Tzemreḍ daɣen ad teɣreḍ amagrad-agi s English (US).
Throughout MDN, there are various document structures that are used repeatedly, to provide consistent presentation of information in MDN articles. Here are articles describing these structures, so that, as an MDN author, you can recognize, apply, and modify them as appropriate for documents you write, edit, or translate.
- API references
- Banners and notices
- Sometimes, an article needs a special notice added to it. This might happen if the page covers obsolete technology or other material that shouldn't be used in production code. This article covers the most common such cases and what to do.
- Code examples
- On MDN, you'll see numerous code examples inserted throughout the pages to demonstrate usage of web platform features. This article discusses the different mechanisms available for adding code examples to pages, along with which ones you should use and when.
- Compatibility tables
- Live samples
- The Kuma platform on which MDN runs provides a powerful macro system, KumaScript, which makes it possible to do a wide variety of things automatically. This article provides information on how to invoke MDN's macros within articles.
- Old compatibility tables
- This article documents the old way of adding compatibility data to MDN. If you are adding new compatibility data to MDN, you should be using the new way — see Compatibility tables.

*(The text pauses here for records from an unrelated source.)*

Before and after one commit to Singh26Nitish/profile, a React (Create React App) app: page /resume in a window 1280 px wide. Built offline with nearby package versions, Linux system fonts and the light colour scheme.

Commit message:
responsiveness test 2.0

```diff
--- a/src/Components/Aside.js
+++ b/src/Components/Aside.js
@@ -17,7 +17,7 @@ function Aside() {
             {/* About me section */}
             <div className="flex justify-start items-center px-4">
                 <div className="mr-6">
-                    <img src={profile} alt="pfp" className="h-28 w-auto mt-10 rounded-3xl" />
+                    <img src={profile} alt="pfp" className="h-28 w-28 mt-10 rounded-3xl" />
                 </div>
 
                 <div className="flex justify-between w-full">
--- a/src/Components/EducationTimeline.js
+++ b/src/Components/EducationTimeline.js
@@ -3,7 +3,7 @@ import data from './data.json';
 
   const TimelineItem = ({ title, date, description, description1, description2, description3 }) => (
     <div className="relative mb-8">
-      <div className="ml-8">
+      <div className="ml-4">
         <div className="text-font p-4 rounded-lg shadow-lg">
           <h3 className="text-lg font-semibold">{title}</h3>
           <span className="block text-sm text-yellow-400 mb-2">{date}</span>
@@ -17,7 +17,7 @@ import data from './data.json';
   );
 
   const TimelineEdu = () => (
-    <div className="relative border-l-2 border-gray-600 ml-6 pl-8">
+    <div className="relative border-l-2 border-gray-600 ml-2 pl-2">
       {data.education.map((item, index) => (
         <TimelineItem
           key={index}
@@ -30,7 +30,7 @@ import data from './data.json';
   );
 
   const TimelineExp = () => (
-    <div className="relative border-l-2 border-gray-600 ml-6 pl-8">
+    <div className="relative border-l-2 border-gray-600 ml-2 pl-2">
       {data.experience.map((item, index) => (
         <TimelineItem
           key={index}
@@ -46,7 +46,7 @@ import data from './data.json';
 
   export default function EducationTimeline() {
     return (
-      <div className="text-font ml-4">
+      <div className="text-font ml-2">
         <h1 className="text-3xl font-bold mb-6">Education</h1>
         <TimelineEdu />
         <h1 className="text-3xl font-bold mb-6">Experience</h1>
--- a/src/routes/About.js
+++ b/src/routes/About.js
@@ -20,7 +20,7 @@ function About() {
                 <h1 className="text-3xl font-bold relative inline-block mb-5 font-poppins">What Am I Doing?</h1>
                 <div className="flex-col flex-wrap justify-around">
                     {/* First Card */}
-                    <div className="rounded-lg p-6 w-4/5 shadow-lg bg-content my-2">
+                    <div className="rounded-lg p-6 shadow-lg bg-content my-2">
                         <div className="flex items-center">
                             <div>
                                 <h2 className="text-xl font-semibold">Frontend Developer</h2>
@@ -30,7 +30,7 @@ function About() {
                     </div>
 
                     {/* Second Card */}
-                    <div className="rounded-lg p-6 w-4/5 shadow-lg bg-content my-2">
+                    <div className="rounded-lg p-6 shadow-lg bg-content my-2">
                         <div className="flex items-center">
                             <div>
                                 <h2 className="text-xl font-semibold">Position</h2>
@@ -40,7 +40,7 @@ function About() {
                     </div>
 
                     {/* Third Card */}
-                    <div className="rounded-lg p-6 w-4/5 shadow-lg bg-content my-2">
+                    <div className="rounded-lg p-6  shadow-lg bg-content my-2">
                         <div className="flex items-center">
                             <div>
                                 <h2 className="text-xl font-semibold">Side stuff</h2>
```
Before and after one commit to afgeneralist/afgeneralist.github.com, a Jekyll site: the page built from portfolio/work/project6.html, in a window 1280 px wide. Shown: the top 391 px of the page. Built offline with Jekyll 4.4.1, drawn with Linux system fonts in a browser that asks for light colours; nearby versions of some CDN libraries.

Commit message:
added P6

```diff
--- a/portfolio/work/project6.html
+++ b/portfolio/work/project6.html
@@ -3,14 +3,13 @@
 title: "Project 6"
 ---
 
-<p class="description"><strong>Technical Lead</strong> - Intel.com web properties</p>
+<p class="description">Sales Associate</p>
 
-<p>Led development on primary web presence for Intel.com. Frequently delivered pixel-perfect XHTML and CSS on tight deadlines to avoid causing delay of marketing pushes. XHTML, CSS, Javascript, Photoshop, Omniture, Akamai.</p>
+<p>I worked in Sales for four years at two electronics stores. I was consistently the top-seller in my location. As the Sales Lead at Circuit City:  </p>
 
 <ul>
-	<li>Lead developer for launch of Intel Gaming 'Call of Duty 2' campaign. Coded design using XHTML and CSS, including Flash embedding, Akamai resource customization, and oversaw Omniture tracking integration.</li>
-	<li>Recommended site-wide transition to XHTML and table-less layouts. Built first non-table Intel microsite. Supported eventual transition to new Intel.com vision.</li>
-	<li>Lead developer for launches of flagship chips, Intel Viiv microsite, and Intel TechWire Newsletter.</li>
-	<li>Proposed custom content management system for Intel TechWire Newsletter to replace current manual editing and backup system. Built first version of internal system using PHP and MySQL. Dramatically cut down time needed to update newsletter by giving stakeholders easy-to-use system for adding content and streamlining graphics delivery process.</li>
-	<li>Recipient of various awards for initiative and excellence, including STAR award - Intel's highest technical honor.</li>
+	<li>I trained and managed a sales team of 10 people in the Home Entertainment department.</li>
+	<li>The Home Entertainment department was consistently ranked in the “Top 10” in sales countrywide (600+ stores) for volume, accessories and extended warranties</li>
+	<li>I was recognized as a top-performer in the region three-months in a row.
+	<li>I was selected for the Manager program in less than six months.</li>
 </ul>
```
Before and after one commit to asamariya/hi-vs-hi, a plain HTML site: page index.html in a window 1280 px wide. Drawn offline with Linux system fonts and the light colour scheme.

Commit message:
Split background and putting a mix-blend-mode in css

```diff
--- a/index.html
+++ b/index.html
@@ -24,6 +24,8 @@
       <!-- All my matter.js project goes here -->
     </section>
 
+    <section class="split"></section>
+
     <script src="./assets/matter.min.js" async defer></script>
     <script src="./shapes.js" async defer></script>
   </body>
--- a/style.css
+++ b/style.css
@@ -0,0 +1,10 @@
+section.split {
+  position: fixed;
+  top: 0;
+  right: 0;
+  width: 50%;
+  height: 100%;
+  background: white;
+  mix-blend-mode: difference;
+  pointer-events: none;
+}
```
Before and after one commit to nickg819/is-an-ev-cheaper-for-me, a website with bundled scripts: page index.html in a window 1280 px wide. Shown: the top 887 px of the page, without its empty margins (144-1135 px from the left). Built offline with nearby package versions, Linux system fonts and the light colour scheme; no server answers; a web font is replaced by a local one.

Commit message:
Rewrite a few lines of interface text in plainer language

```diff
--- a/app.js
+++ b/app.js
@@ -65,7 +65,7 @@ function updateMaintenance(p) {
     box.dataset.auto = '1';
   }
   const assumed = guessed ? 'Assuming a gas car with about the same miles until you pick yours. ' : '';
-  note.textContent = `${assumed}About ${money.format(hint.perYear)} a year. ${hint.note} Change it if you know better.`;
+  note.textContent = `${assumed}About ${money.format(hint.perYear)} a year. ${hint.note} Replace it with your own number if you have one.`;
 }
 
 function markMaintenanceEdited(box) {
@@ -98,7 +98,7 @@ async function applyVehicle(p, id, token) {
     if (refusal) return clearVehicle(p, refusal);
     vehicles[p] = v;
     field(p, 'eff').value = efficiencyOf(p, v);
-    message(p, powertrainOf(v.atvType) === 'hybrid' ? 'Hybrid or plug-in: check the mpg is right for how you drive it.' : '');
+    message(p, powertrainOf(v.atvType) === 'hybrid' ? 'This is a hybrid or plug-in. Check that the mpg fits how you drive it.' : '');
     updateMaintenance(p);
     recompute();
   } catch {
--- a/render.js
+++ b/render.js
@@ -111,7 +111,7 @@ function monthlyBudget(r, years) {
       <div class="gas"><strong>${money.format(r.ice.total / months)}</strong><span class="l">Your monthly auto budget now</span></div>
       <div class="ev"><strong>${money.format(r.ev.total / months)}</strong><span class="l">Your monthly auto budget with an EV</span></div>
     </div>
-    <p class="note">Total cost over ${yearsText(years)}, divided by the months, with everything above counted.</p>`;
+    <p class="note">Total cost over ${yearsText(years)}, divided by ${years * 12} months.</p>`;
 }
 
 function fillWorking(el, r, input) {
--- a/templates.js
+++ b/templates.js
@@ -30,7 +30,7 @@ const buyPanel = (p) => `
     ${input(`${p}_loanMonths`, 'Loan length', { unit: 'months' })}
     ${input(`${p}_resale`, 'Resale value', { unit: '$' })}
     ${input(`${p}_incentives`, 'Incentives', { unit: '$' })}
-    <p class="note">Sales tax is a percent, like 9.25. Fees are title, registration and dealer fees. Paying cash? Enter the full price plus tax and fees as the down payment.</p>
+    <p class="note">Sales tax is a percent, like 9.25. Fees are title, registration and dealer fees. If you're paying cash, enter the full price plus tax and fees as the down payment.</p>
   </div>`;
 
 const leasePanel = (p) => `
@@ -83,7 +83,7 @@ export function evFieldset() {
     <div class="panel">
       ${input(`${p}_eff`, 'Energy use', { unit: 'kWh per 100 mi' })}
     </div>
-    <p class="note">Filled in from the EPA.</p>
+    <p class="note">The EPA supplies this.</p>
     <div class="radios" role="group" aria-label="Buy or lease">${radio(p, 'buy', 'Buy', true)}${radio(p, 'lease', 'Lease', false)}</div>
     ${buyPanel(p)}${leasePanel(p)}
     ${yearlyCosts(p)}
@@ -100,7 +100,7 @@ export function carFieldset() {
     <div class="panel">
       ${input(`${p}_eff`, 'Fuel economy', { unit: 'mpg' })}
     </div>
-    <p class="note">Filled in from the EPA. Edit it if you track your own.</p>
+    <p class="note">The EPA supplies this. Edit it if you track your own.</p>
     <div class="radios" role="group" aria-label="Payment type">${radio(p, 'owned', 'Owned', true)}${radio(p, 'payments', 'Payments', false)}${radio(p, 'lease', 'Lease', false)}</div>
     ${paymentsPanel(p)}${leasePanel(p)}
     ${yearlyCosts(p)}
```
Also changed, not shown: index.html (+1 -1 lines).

- Page types
- There are a number of types of pages that are used repeatedly on MDN. This article describes these page types, their purpose, and gives examples of each and templates to use when creating a new page.
- MDN supports adding quicklinks to pages; these are boxes containing a potentially hierarchical list of links to other pages on MDN or to pages off-site. This article describes how to create quicklinks boxes.
- Specification tables
- Every reference page on MDN should provide information about the specification or specifications in which that API or technology was defined. This article demonstrates what these tables look like and explains how to construct them.
- Syntax sections
- The syntax section of an MDN reference page contains a syntax box defining the exact syntax that a feature has (e.g. what parameters can it accept, which ones are optional?) This article explains how to write syntax boxes for refererence articles.